⟨

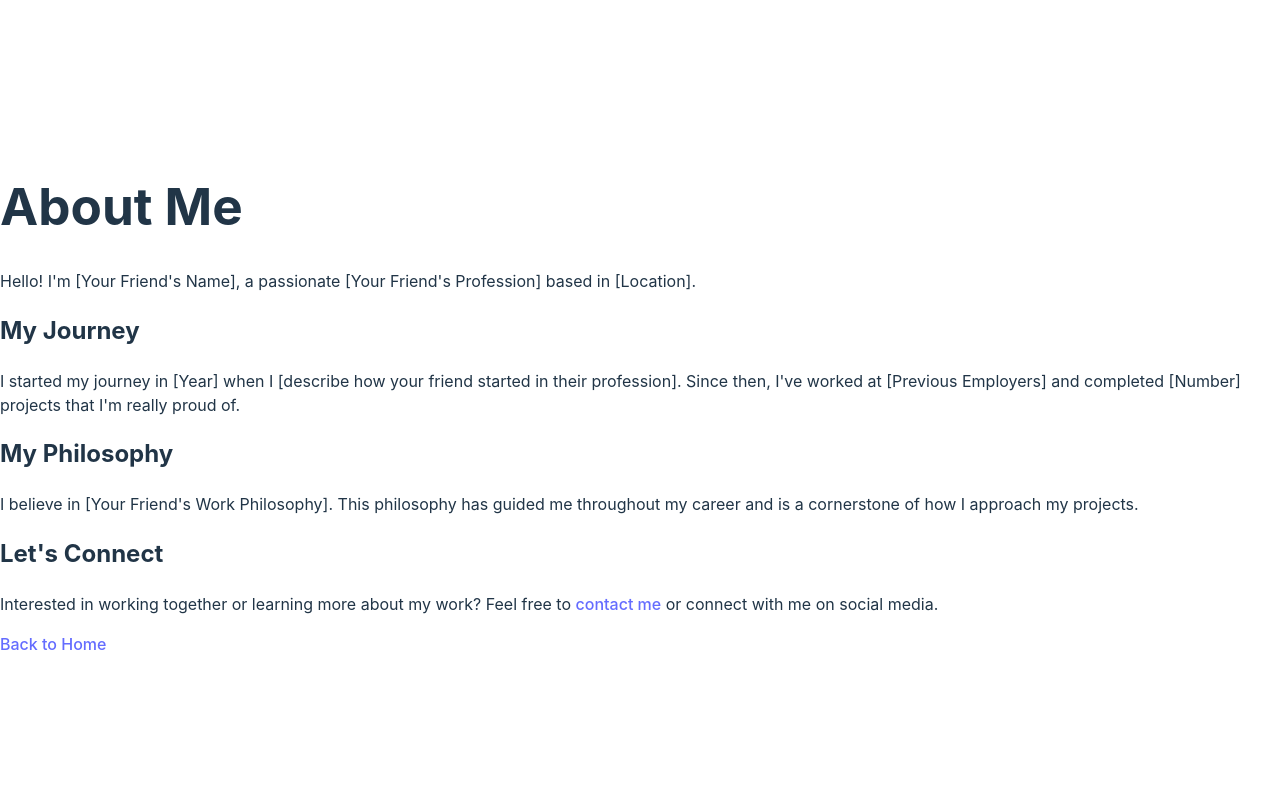
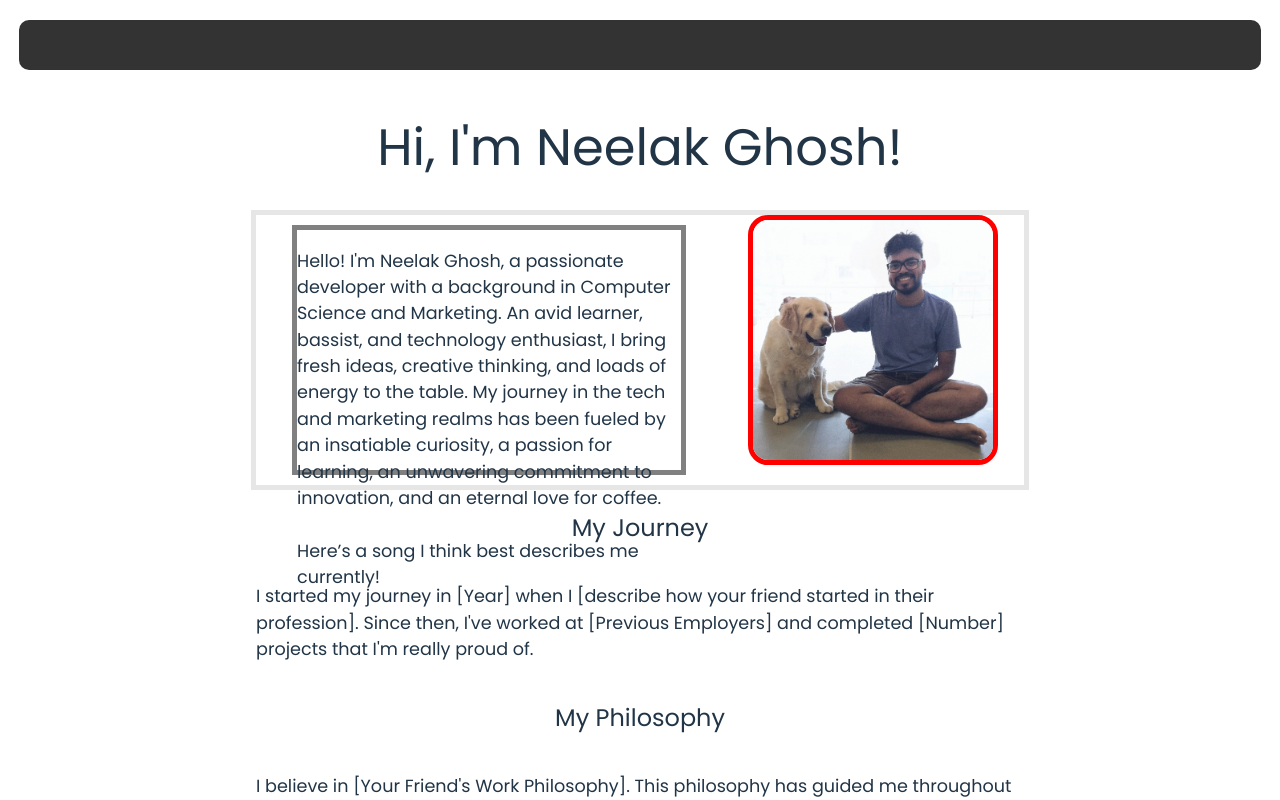
Before and after one commit to LiquidDazee/PortfolioWebsite, a React (Vite) app in the folder portfolio-site/: page /about in a window 1280 px wide. Shown: the top 800 px of the page. Built offline with nearby package versions, Linux system fonts and the light colour scheme.

Commit message:
Added some elements to the About page and changed main font.

```diff
--- a/portfolio-site/src/App.css
+++ b/portfolio-site/src/App.css
@@ -1,4 +1,9 @@
 @import "./fonts.css";
+
+p {
+  font-family: "Poppins", sans-serif;
+  font-size: 1.1rem;
+}
 
 .home-container {
   display: flex;
--- a/portfolio-site/src/pages/About.tsx
+++ b/portfolio-site/src/pages/About.tsx
@@ -1,15 +1,30 @@
 import React from "react";
 import { Link } from "react-router-dom";
 import "../App.css";
+import "./Pages.css";
 
 const About: React.FC = () => {
   return (
     <div className="about-page">
-      <h1>About Me</h1>
+      <div className="navbar"></div>
+      <div className="container">
+        <h1>Hi, I'm Neelak Ghosh!</h1>
+        <div className="section">
+          <div className="written-section">
             <p>
-        Hello! I'm [Your Friend's Name], a passionate [Your Friend's Profession]
-        based in [Location].
+              Hello! I'm Neelak Ghosh, a passionate developer with a background
+              in Computer Science and Marketing. An avid learner, bassist, and
+              technology enthusiast, I bring fresh ideas, creative thinking, and
+              loads of energy to the table. My journey in the tech and marketing
+              realms has been fueled by an insatiable curiosity, a passion for
+              learning, an unwavering commitment to innovation, and an eternal
+              love for coffee. <br />
+              <br />
+              Here’s a song I think best describes me currently!
             </p>
+          </div>
+          <img className="about-image" src="../../public/puppycuddle.png" />
+        </div>
 
         <section className="about-section">
           <h2>My Journey</h2>
@@ -24,8 +39,8 @@ const About: React.FC = () => {
           <h2>My Philosophy</h2>
           <p>
             I believe in [Your Friend's Work Philosophy]. This philosophy has
-          guided me throughout my career and is a cornerstone of how I approach
-          my projects.
+            guided me throughout my career and is a cornerstone of how I
+            approach my projects.
           </p>
         </section>
 
@@ -43,6 +58,7 @@ const About: React.FC = () => {
           <Link to="/">Back to Home</Link>
         </nav>
       </div>
+    </div>
   );
 };
 
--- a/portfolio-site/src/pages/Home.tsx
+++ b/portfolio-site/src/pages/Home.tsx
@@ -16,7 +16,7 @@ const Home: React.FC = () => {
         </p>
       </div>
       <div className="buttons-container">
-        <Link to="/pages/About.tsx" className="button">
+        <Link to="/about" className="button">
           About
         </Link>
         <Link to="/projects" className="button">
--- a/portfolio-site/src/pages/Pages.css
+++ b/portfolio-site/src/pages/Pages.css
@@ -0,0 +1,75 @@
+@import "../fonts.css";
+
+root {
+  --wh: 30vw;
+}
+
+* {
+  /* padding: 10px; */
+}
+
+h1,
+h2,
+h3,
+p {
+  font-family: "Poppins", sans-serif;
+  font-weight: 600;
+}
+
+.about-page {
+  display: flex;
+  position: absolute;
+  flex-direction: column;
+  width: 100vw;
+  align-items: center;
+  justify-content: center;
+  top: 80px;
+}
+
+.container {
+  display: flex;
+  flex-direction: column;
+  width: 60vw;
+  align-items: center;
+  justify-content: center;
+  border: 5px solid white;
+  top: 20px;
+}
+
+.section {
+  display: flex;
+  flex-direction: row;
+  width: inherit;
+  align-items: flex-start;
+  justify-content: space-around;
+  border: 5px solid #e6e6e6;
+}
+
+/* ########################################################### */
+
+.written-section {
+  display: flex;
+  flex-direction: column;
+  align-items: start;
+  justify-content: flex-start;
+  height: 30vh;
+  width: 30vw;
+  margin: 10px;
+  border: 5px solid gray;
+}
+
+.about-image {
+  height: 30vh;
+  width: 30vh;
+  border: 5px solid red;
+  border-radius: 20px;
+}
+
+/* ########################################################### */
+
+.about-section {
+  display: flex;
+  flex-direction: column;
+  align-items: center;
+  justify-content: center;
+}
```
Also changed, not shown: portfolio-site/public/puppycuddle.png (added). Lines whose indentation alone changed are shown as unchanged.
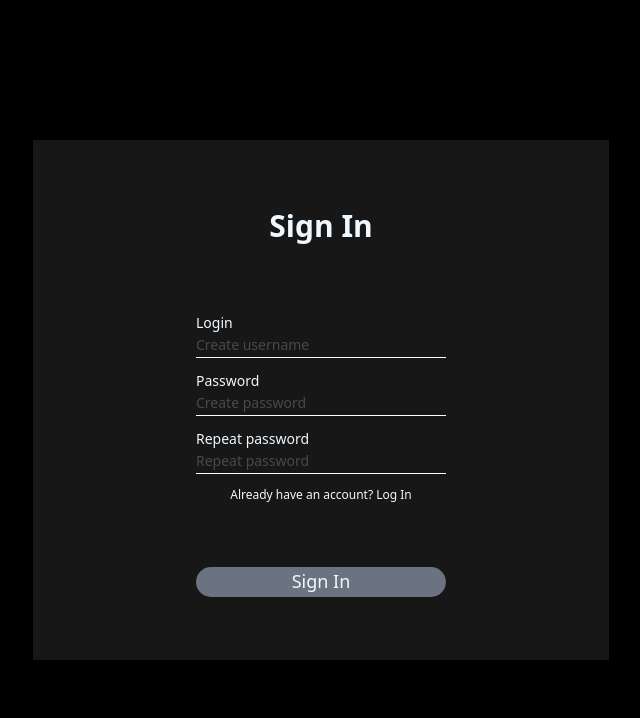
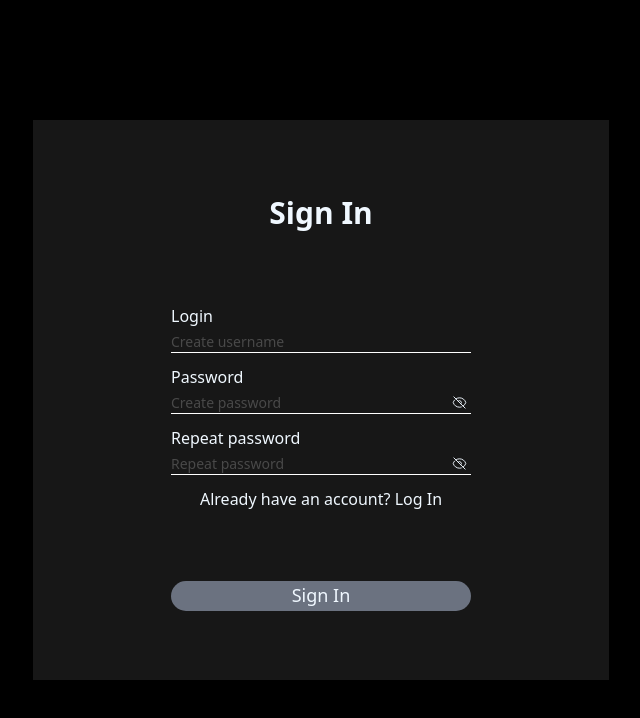
Before and after one commit to mejzerVitaliy/MinimalMind_v2_CLIENT, a Next.js app: page /signIn in a window 1280 px wide. Shown: the top 718 px of the page, without its empty margins (319-959 px from the left). Built offline with nearby package versions, Linux system fonts and the light colour scheme.

Commit message:
completed SignInForm

```diff
--- a/src/app/layout.tsx
+++ b/src/app/layout.tsx
@@ -1,10 +1,9 @@
 import type { Metadata } from "next";
 import "../styles/globals.css";
 
-
 export const metadata: Metadata = {
-    title: "Next",
-    description: "Generated by create next app",
+    title: "MinimalMind",
+    description: "The greates app to save and keep your mind!",
 };
 
 export default function RootLayout({children}: Readonly<{children: React.ReactNode}>) {
--- a/src/app/logIn/page.tsx
+++ b/src/app/logIn/page.tsx
@@ -1,9 +1,11 @@
 import React from 'react'
 
-const page = () => {
+const LogInPage = () => {
     return (
-        <div>sign In</div>
+        <main>
+
+        </main>
     )
 }
 
-export default page
+export default LogInPage
--- a/src/app/page.tsx
+++ b/src/app/page.tsx
@@ -1,5 +1,7 @@
-export default function Home() {
+export default function GeneralPage() {
     return (
-        <div className="h-32 bg-red-400"></div>
+        <>
+
+        </>
     );
 }
--- a/src/app/signIn/page.tsx
+++ b/src/app/signIn/page.tsx
@@ -1,7 +1,13 @@
 import SignInForm from '@/components/templates/SignInForm'
+import { Metadata } from 'next';
 import React from 'react'
 
-const page = () => {
+export const metadata: Metadata = {
+    title: "MinimalMind | Sign In",
+    description: "Create account in MinimalMind!",
+};
+
+const SignInPage = () => {
     return (
         <main className='w-full h-full grid place-items-center'>
             <SignInForm/>
@@ -9,4 +15,4 @@ const page = () => {
     )
 }
 
-export default page
+export default SignInPage
--- /dev/null
+++ b/src/components/atoms/ClosedEye.tsx
@@ -0,0 +1,11 @@
+import React from 'react'
+
+const ClosedEye = () => {
+    return (
+        <svg xmlns="http://www.w3.org/2000/svg" fill="none" viewBox="0 0 24 24" stroke-width="1.5" stroke="currentColor" width="15" height="15">
+            <path stroke-linecap="round" stroke-linejoin="round" d="M3.98 8.223A10.477 10.477 0 001.934 12C3.226 16.338 7.244 19.5 12 19.5c.993 0 1.953-.138 2.863-.395M6.228 6.228A10.45 10.45 0 0112 4.5c4.756 0 8.773 3.162 10.065 7.498a10.523 10.523 0 01-4.293 5.774M6.228 6.228L3 3m3.228 3.228l3.65 3.65m7.894 7.894L21 21m-3.228-3.228l-3.65-3.65m0 0a3 3 0 10-4.243-4.243m4.242 4.242L9.88 9.88" />
+        </svg>
+    )
+}
+
+export default ClosedEye
--- a/src/components/atoms/H3.tsx
+++ b/src/components/atoms/H3.tsx
@@ -2,7 +2,7 @@ import React, { ReactNode } from 'react'
 
 const H3:React.FC<{children: string | ReactNode, className?:string}> = ({children, className}) => {
     return (
-        <h2 className={` m-0 text-[14px] ${className}`}>
+        <h2 className={` m-0 text-[14px] md:text-[16px] lg-text-[18px] ${className}`}>
             {children}
         </h2>
     )
--- /dev/null
+++ b/src/components/atoms/OpenedEye.tsx
@@ -0,0 +1,12 @@
+import React from 'react'
+
+const OpenedEye = () => {
+    return (
+        <svg xmlns="http://www.w3.org/2000/svg" fill="none" viewBox="0 0 24 24" stroke-width="1.5" stroke="currentColor" width="15" height="15">
+            <path stroke-linecap="round" stroke-linejoin="round" d="M2.036 12.322a1.012 1.012 0 010-.639C3.423 7.51 7.36 4.5 12 4.5c4.638 0 8.573 3.007 9.963 7.178.07.207.07.431 0 .639C20.577 16.49 16.64 19.5 12 19.5c-4.638 0-8.573-3.007-9.963-7.178z" />
+            <path stroke-linecap="round" stroke-linejoin="round" d="M15 12a3 3 0 11-6 0 3 3 0 016 0z" />
+        </svg>
+    )
+}
+
+export default OpenedEye
--- a/src/components/atoms/P.tsx
+++ b/src/components/atoms/P.tsx
@@ -2,7 +2,7 @@ import React, { ReactNode } from 'react'
 
 const P:React.FC<{children: string | ReactNode, className?:string}> = ({children, className}) => {
     return (
-        <p className={` text-[12px] ${className}`}>
+        <p className={` text-[12px] md:text-[14px] lg:text-[16px] ${className}`}>
             {children}
         </p>
     )
--- a/src/components/atoms/PasswordEye.tsx
+++ /dev/null
@@ -1,17 +0,0 @@
-import React from 'react'
-
-const PasswordEye = () => {
-    return (
-        <>
-            <svg xmlns="http://www.w3.org/2000/svg" fill="none" viewBox="0 0 24 24" stroke-width="1.5" stroke="currentColor" width="15" height="15">
-                <path stroke-linecap="round" stroke-linejoin="round" d="M3.98 8.223A10.477 10.477 0 001.934 12C3.226 16.338 7.244 19.5 12 19.5c.993 0 1.953-.138 2.863-.395M6.228 6.228A10.45 10.45 0 0112 4.5c4.756 0 8.773 3.162 10.065 7.498a10.523 10.523 0 01-4.293 5.774M6.228 6.228L3 3m3.228 3.228l3.65 3.65m7.894 7.894L21 21m-3.228-3.228l-3.65-3.65m0 0a3 3 0 10-4.243-4.243m4.242 4.242L9.88 9.88" />
-            </svg>
-            <svg xmlns="http://www.w3.org/2000/svg" fill="none" viewBox="0 0 24 24" stroke-width="1.5" stroke="currentColor" width="15" height="15">
-                <path stroke-linecap="round" stroke-linejoin="round" d="M2.036 12.322a1.012 1.012 0 010-.639C3.423 7.51 7.36 4.5 12 4.5c4.638 0 8.573 3.007 9.963 7.178.07.207.07.431 0 .639C20.577 16.49 16.64 19.5 12 19.5c-4.638 0-8.573-3.007-9.963-7.178z" />
-                <path stroke-linecap="round" stroke-linejoin="round" d="M15 12a3 3 0 11-6 0 3 3 0 016 0z" />
-            </svg>
-        </>
-    )
-}
-
-export default PasswordEye
--- a/src/components/molecules/FormInput.tsx
+++ b/src/components/molecules/FormInput.tsx
@@ -10,7 +10,7 @@ const FormInput: React.FC<InputTypes> = ({type, placeholder}) => {
         <input
             required
             type={type}
-            className=' w-[250px] h-[25px] m-0 bg-transparent border-b-white border-b placeholder:text-[14px] placeholder:text-[#ffffff37] text-[14px] text-white outline-0 '
+            className=' w-[250px] lg:w-[300px] h-[25px] m-0 bg-transparent border-b-white border-b placeholder:text-[14px] placeholder:text-[#ffffff37] text-[14px] md:text-[16px] lg:text-[18px] text-white outline-0 '
             placeholder={placeholder}
         />
     )
--- /dev/null
+++ b/src/components/molecules/PasswordInput.tsx
@@ -0,0 +1,27 @@
+'use client'
+import React, { useState } from 'react'
+import OpenedEye from '../atoms/OpenedEye'
+import FormInput from './FormInput'
+import ClosedEye from '../atoms/ClosedEye'
+
+const PasswordInput: React.FC<{ placeholder: string }> = ({ placeholder }) => {
+    const [visibility, setVisibility] = useState<boolean>(false)
+
+    const togglePasswordVisibility = () => {
+        setVisibility(!visibility)
+    }
+
+    return (
+        <div className='relative'>
+            <FormInput
+                type={!visibility? 'password' : 'text'}
+                placeholder={placeholder}
+            />
+            <button onClick={togglePasswordVisibility} type="button" className='absolute bottom-1 right-1'>
+                {visibility ? <OpenedEye/> : <ClosedEye/>}
+            </button>
+        </div>
+    )
+}
+
+export default PasswordInput
--- a/src/components/templates/SignInForm.tsx
+++ b/src/components/templates/SignInForm.tsx
@@ -5,11 +5,11 @@ import H2 from '../atoms/H2'
 import H3 from '../atoms/H3'
 import P from '../atoms/P'
 import Link from 'next/link'
+import PasswordInput from '../molecules/PasswordInput'
 
 const SignInForm = () => {
-
     return (
-        <form className='w-[100%] sm:w-[50%] md:w-[45%] h-[65%] flex flex-col justify-evenly px-2  bg-[#1f1f1fc5] '>
+        <form className='w-[100%] sm:w-[50%] md:w-[45%] h-[65%] lg:h-[70%] flex flex-col justify-evenly px-2  bg-[#1f1f1fc5] '>
             <H1 className='text-center'>Sign In</H1>
             <section className='w-full grid place-items-center'>
                 <div className=' flex flex-col text-left mb-3'>
@@ -22,18 +22,12 @@ const SignInForm = () => {
 
                 <div className=' flex flex-col text-left mb-3'>
                     <H3>Password</H3>
-                    <FormInput
-                        type='password'
-                        placeholder='Create password'
-                    />
+                    <PasswordInput placeholder='Create password'/>
                 </div>
 
                 <div className=' flex flex-col text-left mb-3'>
                     <H3>Repeat password</H3>
-                    <FormInput
-                        type='password'
-                        placeholder='Repeat password'
-                    />
+                    <PasswordInput placeholder='Repeat password'/>
                 </div>
 
                 <Link href={'/logIn'} title='To logIn page'>
@@ -43,7 +37,7 @@ const SignInForm = () => {
             </section>
 
             <section className='w-full grid place-items-center'>
-                <button className='w-[250px] h-[30px] rounded-3xl  bg-gray-500'>
+                <button className='w-[250px] lg:w-[300px] h-[30px] rounded-3xl  bg-gray-500'>
                     <H2>Sign In</H2>
                 </button>
             </section>
```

⟩

- **Exercise details**: After reading the entries above, state how many lines hold the word "Link", with no text besides the number.

- **Solution to the problem**: 8